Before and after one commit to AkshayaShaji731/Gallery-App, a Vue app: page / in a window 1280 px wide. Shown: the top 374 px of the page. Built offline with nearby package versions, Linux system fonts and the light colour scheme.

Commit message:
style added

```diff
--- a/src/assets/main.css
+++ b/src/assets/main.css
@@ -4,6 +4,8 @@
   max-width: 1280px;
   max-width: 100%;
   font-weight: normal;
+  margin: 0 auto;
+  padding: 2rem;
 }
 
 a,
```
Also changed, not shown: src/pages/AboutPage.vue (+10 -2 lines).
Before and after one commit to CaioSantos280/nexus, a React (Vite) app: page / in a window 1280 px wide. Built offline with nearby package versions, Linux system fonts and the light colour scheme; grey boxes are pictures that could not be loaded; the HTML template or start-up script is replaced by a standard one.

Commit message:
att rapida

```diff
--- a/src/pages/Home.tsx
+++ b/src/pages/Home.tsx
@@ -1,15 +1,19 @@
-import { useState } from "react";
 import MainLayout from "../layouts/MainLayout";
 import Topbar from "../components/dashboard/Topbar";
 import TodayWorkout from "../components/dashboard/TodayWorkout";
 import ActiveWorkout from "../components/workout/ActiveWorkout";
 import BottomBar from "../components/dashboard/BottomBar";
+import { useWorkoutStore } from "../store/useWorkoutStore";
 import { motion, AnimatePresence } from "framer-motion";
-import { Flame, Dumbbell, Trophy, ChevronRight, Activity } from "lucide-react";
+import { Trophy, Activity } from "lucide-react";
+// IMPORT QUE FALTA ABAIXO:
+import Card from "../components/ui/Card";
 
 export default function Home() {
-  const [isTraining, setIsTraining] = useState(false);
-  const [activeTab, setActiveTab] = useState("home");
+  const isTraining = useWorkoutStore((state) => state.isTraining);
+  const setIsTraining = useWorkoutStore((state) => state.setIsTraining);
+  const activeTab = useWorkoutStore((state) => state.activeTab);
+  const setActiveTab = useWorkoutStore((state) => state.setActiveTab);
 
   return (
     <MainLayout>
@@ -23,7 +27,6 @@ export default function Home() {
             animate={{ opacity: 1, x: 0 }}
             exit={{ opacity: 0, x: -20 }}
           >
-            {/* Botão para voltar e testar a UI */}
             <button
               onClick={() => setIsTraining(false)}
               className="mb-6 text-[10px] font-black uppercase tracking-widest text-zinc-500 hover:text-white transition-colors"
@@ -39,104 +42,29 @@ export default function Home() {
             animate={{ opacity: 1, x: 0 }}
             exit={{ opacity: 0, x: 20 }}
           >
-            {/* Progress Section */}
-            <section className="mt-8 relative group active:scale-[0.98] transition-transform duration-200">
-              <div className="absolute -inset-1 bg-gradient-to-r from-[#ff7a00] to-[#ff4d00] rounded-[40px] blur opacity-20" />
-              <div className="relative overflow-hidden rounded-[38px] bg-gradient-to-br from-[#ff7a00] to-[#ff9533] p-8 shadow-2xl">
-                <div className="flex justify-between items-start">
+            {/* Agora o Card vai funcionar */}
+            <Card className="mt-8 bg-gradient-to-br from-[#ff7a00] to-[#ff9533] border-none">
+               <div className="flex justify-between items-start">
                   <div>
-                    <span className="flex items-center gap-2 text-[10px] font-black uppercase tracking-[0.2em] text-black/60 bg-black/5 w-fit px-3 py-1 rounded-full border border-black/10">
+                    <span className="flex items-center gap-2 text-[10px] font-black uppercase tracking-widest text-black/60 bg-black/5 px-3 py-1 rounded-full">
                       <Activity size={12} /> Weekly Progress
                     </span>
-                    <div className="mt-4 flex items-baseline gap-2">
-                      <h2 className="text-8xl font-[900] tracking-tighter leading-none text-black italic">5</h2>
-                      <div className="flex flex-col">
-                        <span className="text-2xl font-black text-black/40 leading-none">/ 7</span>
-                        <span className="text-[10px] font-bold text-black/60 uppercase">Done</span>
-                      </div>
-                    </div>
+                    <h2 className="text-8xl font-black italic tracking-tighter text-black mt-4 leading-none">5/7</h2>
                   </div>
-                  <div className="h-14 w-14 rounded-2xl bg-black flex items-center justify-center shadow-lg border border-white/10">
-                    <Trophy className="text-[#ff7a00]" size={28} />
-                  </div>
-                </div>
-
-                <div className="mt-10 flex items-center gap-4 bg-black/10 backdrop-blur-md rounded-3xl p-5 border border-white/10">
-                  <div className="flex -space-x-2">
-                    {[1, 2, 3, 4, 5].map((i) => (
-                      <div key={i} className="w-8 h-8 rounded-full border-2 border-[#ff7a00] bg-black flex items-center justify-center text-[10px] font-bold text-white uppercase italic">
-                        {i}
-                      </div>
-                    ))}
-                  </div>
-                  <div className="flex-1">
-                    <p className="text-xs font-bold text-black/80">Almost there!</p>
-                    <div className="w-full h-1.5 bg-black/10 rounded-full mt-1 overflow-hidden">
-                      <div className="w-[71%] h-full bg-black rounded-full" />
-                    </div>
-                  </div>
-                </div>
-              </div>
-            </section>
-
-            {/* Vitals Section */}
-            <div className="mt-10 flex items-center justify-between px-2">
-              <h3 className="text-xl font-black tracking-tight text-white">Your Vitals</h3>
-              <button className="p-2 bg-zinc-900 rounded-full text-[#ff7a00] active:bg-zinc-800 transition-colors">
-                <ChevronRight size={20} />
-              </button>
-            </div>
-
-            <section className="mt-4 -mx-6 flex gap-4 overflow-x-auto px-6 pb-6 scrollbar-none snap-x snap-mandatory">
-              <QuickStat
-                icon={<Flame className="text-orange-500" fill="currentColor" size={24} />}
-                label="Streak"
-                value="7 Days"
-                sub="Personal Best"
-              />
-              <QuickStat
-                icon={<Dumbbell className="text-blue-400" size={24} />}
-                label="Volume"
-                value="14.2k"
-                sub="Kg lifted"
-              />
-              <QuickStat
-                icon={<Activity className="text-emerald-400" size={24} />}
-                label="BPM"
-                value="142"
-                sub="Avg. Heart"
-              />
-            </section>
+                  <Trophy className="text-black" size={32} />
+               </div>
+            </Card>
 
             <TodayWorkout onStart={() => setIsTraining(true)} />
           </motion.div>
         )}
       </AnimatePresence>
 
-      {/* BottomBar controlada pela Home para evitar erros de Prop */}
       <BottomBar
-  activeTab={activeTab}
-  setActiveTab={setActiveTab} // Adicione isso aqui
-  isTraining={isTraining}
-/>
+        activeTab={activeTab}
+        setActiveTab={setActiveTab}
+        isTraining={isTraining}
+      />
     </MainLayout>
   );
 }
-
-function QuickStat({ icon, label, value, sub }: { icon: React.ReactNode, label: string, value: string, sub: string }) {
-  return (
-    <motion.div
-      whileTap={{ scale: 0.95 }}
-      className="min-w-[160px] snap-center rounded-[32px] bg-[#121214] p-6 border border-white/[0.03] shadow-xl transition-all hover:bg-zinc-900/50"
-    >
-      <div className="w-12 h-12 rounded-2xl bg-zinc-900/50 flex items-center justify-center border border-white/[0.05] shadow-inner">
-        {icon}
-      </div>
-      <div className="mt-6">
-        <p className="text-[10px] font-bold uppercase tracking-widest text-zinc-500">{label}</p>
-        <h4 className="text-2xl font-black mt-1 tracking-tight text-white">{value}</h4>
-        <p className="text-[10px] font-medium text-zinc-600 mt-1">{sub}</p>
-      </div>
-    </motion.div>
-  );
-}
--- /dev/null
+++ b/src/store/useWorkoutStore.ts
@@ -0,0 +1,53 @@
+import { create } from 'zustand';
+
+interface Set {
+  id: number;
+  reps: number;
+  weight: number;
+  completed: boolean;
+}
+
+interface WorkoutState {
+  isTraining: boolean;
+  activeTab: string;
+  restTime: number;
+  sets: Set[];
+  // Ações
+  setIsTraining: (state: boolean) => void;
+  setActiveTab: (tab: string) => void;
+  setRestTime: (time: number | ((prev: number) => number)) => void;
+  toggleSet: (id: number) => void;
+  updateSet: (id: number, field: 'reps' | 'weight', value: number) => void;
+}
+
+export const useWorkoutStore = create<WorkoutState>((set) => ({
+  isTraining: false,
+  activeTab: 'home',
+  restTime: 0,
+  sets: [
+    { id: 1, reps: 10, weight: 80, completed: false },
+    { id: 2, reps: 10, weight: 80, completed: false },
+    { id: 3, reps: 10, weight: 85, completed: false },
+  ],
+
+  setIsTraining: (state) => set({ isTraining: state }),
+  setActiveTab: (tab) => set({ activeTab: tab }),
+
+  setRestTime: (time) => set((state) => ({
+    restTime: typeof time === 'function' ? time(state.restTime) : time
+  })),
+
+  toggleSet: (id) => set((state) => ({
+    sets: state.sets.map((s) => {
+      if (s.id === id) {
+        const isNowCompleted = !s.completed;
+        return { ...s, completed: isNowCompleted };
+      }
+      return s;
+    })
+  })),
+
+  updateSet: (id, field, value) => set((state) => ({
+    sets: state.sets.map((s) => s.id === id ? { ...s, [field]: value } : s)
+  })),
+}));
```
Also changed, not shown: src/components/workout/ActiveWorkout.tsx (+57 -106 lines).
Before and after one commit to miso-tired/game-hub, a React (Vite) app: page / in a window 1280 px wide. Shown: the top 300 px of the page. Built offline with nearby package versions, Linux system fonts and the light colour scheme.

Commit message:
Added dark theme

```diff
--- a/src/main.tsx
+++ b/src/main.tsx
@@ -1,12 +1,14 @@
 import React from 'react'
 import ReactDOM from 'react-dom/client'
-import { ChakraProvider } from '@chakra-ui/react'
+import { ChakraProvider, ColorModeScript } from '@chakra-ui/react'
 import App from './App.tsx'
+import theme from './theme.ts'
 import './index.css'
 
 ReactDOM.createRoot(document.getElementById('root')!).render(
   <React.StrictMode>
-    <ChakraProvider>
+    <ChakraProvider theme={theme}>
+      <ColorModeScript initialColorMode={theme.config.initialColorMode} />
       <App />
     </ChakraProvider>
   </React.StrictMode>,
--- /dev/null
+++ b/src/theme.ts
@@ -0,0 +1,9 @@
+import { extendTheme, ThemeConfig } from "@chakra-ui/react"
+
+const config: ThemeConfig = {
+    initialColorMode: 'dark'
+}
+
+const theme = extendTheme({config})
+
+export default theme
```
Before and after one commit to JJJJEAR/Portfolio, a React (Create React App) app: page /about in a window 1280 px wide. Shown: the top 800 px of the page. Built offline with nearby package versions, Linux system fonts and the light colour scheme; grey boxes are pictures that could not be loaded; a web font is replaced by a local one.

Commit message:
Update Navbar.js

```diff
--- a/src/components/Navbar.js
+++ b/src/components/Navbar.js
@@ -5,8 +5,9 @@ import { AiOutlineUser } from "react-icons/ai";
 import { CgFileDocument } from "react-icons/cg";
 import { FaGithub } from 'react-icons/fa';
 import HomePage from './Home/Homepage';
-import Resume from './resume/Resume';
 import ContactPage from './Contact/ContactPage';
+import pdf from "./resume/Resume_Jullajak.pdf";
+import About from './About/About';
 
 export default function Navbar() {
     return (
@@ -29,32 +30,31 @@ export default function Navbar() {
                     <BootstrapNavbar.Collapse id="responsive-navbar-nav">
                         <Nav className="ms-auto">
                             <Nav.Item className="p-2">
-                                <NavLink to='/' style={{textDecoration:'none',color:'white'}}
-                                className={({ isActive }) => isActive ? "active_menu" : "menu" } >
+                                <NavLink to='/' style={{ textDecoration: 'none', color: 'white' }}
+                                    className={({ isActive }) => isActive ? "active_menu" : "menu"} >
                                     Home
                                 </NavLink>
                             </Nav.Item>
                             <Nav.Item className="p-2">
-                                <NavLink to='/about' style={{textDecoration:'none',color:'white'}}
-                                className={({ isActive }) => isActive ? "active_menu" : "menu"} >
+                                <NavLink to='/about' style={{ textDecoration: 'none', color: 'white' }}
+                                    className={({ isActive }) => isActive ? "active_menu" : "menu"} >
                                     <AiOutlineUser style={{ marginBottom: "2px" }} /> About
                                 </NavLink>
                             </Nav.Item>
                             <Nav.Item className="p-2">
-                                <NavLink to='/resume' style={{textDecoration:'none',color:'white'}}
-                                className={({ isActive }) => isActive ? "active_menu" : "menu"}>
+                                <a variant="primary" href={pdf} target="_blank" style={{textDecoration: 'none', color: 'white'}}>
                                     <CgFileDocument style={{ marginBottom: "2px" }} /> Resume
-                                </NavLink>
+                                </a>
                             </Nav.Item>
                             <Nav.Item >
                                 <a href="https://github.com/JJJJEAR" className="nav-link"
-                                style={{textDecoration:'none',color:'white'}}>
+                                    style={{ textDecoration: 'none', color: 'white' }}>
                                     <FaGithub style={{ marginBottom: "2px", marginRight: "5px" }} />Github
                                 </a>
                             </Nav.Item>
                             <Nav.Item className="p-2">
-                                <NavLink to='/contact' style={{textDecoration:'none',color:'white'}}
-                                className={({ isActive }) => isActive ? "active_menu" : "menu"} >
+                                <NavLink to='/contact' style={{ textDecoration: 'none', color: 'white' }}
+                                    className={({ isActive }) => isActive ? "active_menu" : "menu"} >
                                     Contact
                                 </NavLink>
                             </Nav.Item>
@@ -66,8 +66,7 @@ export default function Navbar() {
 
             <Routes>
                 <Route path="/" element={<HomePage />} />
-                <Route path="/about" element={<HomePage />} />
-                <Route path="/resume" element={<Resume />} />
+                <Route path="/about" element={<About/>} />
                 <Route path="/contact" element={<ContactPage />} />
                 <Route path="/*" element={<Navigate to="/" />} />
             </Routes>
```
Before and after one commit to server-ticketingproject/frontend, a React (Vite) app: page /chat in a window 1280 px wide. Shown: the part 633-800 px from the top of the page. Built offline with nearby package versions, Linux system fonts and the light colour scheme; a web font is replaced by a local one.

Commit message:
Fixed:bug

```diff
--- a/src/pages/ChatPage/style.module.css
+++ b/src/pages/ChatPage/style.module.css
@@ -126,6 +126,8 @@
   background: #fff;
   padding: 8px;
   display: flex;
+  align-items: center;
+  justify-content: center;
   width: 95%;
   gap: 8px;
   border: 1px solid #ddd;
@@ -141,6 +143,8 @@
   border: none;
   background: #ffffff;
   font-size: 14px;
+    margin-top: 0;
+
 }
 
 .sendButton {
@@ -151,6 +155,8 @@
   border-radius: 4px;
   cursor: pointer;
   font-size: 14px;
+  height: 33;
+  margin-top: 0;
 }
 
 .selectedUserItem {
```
········
| Activity |
Go through the material line by line and work out how many lines include the string "between". Reply with the number only.

| Task response |
3